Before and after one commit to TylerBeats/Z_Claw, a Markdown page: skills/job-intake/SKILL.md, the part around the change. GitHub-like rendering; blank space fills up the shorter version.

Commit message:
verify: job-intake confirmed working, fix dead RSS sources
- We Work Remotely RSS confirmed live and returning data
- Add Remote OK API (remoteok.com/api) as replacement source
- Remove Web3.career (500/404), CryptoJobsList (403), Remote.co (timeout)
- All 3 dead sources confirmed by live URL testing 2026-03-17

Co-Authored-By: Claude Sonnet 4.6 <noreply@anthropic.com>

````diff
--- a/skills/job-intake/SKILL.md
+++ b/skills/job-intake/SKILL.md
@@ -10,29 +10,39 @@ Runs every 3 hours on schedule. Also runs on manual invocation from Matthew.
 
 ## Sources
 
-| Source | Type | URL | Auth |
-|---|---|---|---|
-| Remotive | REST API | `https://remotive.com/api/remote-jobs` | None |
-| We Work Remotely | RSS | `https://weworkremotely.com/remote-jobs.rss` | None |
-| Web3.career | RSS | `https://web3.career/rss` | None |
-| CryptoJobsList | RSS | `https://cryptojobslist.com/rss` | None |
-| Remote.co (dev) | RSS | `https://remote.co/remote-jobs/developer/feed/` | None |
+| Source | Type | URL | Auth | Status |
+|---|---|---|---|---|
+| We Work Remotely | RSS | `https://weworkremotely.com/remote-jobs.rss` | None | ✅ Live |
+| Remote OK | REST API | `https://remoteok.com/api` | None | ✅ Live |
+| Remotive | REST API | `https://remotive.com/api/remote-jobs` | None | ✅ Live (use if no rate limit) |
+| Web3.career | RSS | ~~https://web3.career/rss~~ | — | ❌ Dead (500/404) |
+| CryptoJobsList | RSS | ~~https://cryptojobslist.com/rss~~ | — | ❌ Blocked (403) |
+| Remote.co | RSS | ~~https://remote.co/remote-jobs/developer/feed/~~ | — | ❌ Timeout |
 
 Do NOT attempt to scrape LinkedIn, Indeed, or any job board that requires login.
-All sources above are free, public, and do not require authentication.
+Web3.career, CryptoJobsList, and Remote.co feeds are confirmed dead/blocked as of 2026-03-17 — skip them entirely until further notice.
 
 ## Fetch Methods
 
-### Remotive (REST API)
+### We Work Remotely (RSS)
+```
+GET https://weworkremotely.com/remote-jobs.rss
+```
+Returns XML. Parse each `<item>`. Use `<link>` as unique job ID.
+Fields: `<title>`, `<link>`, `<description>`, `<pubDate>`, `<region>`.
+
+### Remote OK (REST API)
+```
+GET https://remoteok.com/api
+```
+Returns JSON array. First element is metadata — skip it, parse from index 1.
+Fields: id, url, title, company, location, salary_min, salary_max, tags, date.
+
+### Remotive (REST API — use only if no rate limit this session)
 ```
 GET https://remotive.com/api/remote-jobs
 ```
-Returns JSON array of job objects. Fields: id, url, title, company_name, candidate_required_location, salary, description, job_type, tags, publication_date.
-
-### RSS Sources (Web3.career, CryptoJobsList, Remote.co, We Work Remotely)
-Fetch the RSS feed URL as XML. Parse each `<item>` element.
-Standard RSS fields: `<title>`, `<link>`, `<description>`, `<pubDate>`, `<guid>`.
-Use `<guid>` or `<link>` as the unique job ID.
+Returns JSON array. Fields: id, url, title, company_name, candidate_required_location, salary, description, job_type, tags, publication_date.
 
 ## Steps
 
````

::::

> _WHAT IS REQUIRED_
Count the lines above that contain the word "CryptoJobsList". Give only the number.

> _TASK RESPONSE_
5